Recommendations   We recommend GMC be:

                  1A.      Referred to the Mortgagee Review Board (MRB) for
                           engaging in predatory lending practices. The MRB
                           should also consider seeking civil money penalties for
                           failure to comply with the provisions of RESPA.

                  1B.      Required to establish policies and procedures to
                           ensure its branches monitor the charges for FHA
                           loans and to not engage in predatory lending.

                  1C.      Required to review and analyze all FHA-insured
                           loans generated by the RMB branch with loan
                           discount points and/or premium rate pricing where no
                           interest rate or principal balance reduction occurred.
                           Report the results to the MRB. Refunds should be
                           issued in the following order:

                           1. If the loan is current, a refund must be made to the
                              borrowers.

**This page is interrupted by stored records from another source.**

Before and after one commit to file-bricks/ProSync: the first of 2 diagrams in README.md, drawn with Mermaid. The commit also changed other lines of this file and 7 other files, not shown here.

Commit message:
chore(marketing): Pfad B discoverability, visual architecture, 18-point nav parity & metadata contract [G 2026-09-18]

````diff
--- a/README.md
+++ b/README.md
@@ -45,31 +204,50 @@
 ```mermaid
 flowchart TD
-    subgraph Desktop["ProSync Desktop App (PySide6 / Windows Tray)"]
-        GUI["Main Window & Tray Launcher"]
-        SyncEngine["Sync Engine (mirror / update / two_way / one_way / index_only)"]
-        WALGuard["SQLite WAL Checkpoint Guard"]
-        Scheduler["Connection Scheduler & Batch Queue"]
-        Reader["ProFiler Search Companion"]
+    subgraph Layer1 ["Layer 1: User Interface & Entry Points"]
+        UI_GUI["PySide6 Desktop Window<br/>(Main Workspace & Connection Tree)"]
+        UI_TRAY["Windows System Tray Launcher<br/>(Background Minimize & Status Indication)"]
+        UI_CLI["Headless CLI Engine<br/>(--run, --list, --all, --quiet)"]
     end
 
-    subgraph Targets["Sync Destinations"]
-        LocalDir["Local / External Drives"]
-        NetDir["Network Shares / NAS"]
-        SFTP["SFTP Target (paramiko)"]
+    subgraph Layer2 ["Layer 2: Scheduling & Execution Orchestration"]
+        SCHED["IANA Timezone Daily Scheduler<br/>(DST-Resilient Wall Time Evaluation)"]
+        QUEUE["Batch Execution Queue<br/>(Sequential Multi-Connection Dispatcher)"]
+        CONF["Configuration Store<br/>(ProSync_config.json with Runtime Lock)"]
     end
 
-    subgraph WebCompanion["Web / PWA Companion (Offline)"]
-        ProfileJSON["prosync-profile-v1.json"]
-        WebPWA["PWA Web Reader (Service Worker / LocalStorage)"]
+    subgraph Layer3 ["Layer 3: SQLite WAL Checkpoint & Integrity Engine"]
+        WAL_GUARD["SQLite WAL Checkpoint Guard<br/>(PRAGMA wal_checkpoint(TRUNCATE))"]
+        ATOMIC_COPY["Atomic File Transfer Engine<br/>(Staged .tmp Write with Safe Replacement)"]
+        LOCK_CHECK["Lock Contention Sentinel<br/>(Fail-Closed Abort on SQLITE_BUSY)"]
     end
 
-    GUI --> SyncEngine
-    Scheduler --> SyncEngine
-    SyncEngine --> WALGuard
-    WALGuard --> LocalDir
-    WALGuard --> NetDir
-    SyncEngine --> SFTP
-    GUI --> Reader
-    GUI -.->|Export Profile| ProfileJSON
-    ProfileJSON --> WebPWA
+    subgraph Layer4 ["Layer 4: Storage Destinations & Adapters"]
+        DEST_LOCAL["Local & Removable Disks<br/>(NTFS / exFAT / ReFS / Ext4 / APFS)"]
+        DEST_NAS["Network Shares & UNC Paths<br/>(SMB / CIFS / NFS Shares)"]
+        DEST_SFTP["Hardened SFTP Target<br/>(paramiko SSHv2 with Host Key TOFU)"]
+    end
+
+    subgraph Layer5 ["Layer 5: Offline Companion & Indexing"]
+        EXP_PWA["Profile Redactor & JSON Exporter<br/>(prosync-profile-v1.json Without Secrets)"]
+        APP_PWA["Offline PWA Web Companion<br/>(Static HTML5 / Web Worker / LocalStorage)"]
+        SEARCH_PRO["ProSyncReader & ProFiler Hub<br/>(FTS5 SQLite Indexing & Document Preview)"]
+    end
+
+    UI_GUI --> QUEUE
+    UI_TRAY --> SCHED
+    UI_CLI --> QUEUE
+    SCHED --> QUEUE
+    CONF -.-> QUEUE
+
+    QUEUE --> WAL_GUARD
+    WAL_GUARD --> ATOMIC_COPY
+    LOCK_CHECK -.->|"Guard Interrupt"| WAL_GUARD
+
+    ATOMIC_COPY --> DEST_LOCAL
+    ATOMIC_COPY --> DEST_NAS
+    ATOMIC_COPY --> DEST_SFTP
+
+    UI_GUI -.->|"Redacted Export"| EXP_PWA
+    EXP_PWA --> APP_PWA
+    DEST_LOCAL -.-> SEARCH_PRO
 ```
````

                           2. If the loan is delinquent, a refund must be applied
                              to the delinquency.

                           3. If a claim has been paid, a refund must be paid to
                              HUD and sent to HUD Single Family Claims.




                        Page 11                                     2004-LA-1005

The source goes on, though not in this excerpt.